- Meanwhile, dust the bottom of the pizza dough with just a touch of corn meal, to keep it from sticking. Dust the top of the dough and your rolling pin with a bit of flour for the same reason. You could just use flour for both purposes to keep it simple. Roll the dough out into a 15-inch round, and sit it on a nonstick cookie sheet or pizza pan. Brush the dough with the remaining tablespoon of olive oil, and season with salt and pepper.
- Preheat the oven to 450°F.
- When the onions have finished cooking, spread them out over the pizza dough as you would if you were using tomato sauce. Spoon 8 little quenelles (or mounds) of the tapenade around the middle of the pizza in a wide circle. Alternate the tapenade hills with anchovy valleys, laying an anchovy like a sunray between each mound of olive paste. Scatter the pine nuts all over the pissaladière, then olives. Divide the chèvre into little bits and scatter those all over as well. Place the 3 caper berries in the center of the pissaladière, and scatter fresh thyme leaves over the entire pizza.
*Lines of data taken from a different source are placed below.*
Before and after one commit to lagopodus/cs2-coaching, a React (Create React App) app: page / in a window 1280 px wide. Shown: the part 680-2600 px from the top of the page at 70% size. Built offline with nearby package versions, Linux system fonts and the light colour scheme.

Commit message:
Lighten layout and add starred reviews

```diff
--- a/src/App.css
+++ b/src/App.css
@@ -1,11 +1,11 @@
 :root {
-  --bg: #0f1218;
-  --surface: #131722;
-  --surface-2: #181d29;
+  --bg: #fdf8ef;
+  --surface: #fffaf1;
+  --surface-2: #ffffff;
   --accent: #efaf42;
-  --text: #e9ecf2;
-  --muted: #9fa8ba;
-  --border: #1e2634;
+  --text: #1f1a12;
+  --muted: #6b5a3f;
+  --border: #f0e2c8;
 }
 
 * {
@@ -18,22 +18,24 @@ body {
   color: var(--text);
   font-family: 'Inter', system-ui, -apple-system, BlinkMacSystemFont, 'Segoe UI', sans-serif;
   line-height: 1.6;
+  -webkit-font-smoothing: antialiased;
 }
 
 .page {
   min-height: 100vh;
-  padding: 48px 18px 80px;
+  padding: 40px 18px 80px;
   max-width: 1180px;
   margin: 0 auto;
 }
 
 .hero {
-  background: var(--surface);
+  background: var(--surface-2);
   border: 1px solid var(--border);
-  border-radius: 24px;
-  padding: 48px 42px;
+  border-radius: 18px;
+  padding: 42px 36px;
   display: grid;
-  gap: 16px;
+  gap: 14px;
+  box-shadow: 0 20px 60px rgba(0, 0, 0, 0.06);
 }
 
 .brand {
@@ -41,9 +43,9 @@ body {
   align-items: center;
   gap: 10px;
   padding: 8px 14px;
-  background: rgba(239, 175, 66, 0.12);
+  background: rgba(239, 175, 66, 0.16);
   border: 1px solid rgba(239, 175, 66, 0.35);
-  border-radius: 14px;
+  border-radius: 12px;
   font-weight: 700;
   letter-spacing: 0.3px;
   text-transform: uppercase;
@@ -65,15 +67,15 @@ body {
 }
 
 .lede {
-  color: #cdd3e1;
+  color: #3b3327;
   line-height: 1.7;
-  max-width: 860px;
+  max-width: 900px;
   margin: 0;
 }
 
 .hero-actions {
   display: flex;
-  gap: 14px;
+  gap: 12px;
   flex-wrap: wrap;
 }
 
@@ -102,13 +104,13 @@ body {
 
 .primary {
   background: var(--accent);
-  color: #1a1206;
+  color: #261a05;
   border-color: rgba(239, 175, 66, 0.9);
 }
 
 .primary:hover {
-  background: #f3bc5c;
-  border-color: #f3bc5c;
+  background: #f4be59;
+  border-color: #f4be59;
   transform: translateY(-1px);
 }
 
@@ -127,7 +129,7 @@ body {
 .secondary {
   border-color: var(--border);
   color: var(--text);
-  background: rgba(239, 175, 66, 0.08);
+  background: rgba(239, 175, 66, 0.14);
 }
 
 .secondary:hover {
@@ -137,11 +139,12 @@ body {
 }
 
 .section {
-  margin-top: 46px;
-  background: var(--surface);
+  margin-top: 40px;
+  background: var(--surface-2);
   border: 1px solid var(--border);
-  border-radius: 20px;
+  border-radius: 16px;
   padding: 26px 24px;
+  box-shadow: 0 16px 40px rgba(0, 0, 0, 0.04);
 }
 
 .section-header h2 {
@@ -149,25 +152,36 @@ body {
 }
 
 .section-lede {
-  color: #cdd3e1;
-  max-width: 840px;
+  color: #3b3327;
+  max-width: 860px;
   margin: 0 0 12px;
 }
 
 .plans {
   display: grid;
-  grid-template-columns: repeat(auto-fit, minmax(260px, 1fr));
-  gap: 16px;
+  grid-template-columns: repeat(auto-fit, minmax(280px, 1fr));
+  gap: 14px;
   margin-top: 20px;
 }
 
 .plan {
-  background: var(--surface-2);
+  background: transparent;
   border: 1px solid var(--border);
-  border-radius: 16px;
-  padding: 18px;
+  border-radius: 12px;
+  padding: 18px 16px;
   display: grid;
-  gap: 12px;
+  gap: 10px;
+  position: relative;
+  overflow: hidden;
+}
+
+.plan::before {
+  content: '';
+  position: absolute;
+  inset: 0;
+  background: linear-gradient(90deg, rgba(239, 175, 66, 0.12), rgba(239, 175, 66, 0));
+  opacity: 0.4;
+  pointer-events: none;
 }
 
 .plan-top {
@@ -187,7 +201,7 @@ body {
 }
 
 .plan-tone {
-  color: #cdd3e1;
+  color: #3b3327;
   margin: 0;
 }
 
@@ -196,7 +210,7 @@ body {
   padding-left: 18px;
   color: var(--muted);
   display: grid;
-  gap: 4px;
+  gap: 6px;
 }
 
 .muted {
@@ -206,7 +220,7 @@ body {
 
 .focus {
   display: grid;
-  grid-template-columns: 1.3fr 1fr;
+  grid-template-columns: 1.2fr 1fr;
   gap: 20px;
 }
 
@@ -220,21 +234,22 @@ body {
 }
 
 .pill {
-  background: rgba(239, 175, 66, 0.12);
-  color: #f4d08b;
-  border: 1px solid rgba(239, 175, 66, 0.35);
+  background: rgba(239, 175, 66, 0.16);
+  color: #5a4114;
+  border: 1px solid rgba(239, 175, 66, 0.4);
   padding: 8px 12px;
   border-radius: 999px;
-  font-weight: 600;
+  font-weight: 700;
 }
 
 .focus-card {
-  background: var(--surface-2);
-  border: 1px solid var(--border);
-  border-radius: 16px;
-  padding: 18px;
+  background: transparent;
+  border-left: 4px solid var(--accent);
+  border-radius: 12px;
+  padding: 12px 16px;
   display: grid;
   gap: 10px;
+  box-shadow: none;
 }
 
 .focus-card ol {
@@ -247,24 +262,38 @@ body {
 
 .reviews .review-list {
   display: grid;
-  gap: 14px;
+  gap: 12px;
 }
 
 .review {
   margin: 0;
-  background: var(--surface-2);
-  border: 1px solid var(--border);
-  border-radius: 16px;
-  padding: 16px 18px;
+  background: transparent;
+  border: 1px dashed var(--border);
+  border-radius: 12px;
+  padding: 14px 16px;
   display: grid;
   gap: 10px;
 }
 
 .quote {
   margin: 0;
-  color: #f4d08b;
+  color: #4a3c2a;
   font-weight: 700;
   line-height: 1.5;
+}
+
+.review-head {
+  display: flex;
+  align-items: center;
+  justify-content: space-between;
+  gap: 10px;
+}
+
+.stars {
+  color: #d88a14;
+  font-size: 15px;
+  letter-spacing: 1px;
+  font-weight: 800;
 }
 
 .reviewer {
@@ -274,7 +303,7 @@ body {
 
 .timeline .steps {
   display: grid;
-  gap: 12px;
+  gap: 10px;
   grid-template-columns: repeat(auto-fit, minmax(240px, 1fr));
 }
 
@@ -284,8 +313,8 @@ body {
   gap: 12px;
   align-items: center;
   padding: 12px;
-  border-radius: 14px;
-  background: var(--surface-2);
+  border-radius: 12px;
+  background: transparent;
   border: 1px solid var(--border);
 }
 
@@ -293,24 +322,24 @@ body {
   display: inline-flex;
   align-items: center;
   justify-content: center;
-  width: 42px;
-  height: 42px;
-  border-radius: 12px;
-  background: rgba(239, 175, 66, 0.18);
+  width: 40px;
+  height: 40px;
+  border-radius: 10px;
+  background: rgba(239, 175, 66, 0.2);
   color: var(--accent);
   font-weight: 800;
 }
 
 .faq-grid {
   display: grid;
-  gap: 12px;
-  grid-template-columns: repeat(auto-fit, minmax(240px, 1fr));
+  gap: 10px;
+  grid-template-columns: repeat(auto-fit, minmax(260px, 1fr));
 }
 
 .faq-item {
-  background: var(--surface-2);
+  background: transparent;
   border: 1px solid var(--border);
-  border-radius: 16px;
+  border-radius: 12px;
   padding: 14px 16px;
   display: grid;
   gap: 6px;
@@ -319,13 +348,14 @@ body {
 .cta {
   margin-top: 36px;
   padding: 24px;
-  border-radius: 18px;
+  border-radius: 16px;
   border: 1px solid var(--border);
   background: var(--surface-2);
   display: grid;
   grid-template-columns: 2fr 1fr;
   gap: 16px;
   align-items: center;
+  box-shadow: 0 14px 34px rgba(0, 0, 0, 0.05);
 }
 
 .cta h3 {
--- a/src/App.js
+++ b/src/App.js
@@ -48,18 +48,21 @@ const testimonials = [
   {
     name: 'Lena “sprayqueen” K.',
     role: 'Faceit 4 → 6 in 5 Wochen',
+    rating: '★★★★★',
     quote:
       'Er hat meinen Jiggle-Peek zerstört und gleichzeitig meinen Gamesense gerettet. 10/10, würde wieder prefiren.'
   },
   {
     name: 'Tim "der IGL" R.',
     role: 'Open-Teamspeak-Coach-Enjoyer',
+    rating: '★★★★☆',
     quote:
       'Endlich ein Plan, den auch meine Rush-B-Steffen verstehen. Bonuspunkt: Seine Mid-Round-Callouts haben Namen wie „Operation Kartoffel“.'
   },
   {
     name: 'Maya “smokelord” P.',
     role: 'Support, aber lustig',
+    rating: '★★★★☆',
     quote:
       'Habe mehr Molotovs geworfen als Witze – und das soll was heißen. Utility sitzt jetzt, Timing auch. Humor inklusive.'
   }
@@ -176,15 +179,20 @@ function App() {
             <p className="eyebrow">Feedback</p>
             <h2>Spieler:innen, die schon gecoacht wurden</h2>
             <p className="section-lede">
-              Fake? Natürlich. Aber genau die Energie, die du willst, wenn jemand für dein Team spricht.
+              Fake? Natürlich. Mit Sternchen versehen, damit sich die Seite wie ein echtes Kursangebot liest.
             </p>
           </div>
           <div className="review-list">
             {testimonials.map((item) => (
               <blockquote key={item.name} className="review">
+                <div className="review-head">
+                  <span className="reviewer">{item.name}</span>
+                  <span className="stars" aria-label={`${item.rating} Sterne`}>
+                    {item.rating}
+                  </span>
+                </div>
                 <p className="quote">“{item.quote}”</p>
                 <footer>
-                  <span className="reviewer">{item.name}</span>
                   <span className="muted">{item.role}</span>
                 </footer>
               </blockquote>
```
- Bake the pissaladière for 15 minutes. Then garnish with extra sprigs of fresh thyme, and maybe a slight drizzle of fresh extra virgin olive oil. Serve warm, or at room temperature.